[Edit tracking data]
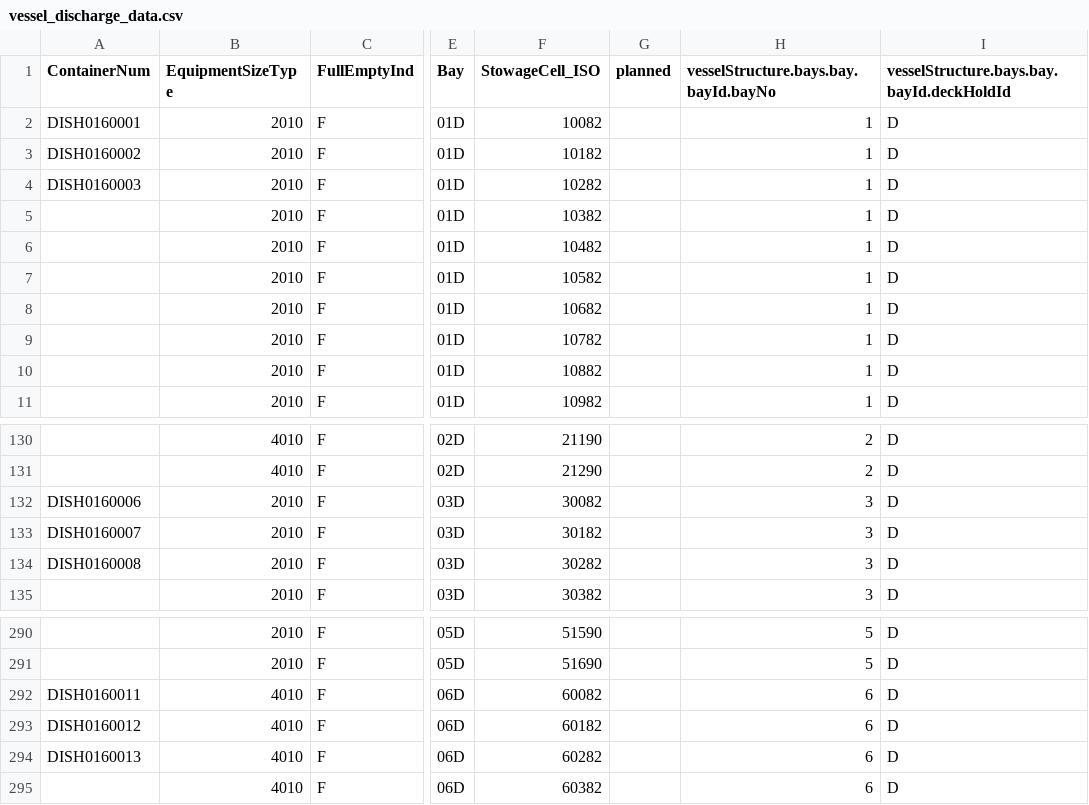
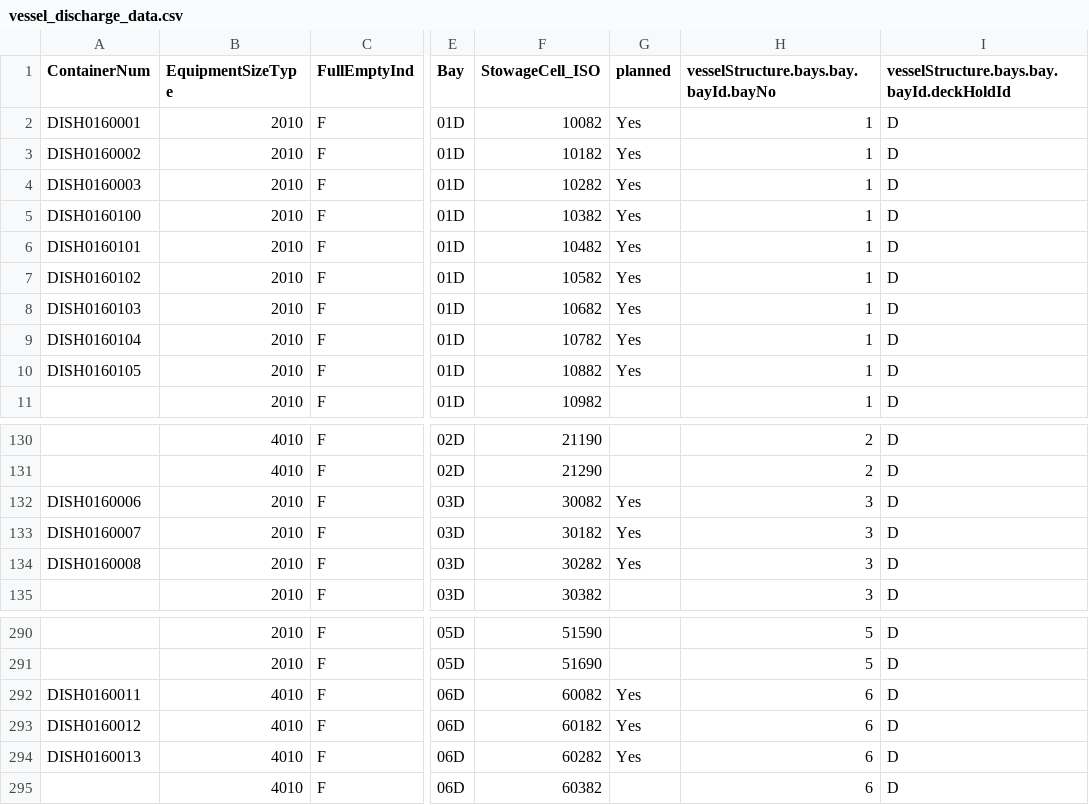
Before and after one commit to SeaKaByt/webDriver, a CSV file: data/vessel_discharge_data.csv, drawn as a sheet; only a part is shown, gaps mark what is left out; the diff names each change by its address in the sheet, - before the commit and + after, or states it on an @@ line.

Commit message:
Refactor container management and enhance BOL creation logic; update data handling in various modules

```diff
--- a/data/vessel_discharge_data.csv
+++ b/data/vessel_discharge_data.csv
-G2:G10 (planned): (empty)
+G2:G10 (planned): Yes
-A5 (ContainerNum): (empty)
+A5 (ContainerNum): DISH0160100
-A6 (ContainerNum): (empty)
+A6 (ContainerNum): DISH0160101
-A7 (ContainerNum): (empty)
+A7 (ContainerNum): DISH0160102
-A8 (ContainerNum): (empty)
+A8 (ContainerNum): DISH0160103
-A9 (ContainerNum): (empty)
+A9 (ContainerNum): DISH0160104
-A10 (ContainerNum): (empty)
+A10 (ContainerNum): DISH0160105
-G132:G134 (planned): (empty)
+G132:G134 (planned): Yes
-G292:G294 (planned): (empty)
+G292:G294 (planned): Yes
```
Also changed, not shown: 25 other files.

> Instructions for the task: Go through the lines above and write each one out verbatim, skipping the pictures.

> Answer to the exercise:
Before and after one commit to SeaKaByt/webDriver, a CSV file: data/vessel_discharge_data.csv, drawn as a sheet; only a part is shown, gaps mark what is left out; the diff names each change by its address in the sheet, - before the commit and + after, or states it on an @@ line.

Commit message:
Refactor container management and enhance BOL creation logic; update data handling in various modules

```diff
--- a/data/vessel_discharge_data.csv
+++ b/data/vessel_discharge_data.csv
-G2:G10 (planned): (empty)
+G2:G10 (planned): Yes
-A5 (ContainerNum): (empty)
+A5 (ContainerNum): DISH0160100
-A6 (ContainerNum): (empty)
+A6 (ContainerNum): DISH0160101
-A7 (ContainerNum): (empty)
+A7 (ContainerNum): DISH0160102
-A8 (ContainerNum): (empty)
+A8 (ContainerNum): DISH0160103
-A9 (ContainerNum): (empty)
+A9 (ContainerNum): DISH0160104
-A10 (ContainerNum): (empty)
+A10 (ContainerNum): DISH0160105
-G132:G134 (planned): (empty)
+G132:G134 (planned): Yes
-G292:G294 (planned): (empty)
+G292:G294 (planned): Yes
```
Also changed, not shown: 25 other files.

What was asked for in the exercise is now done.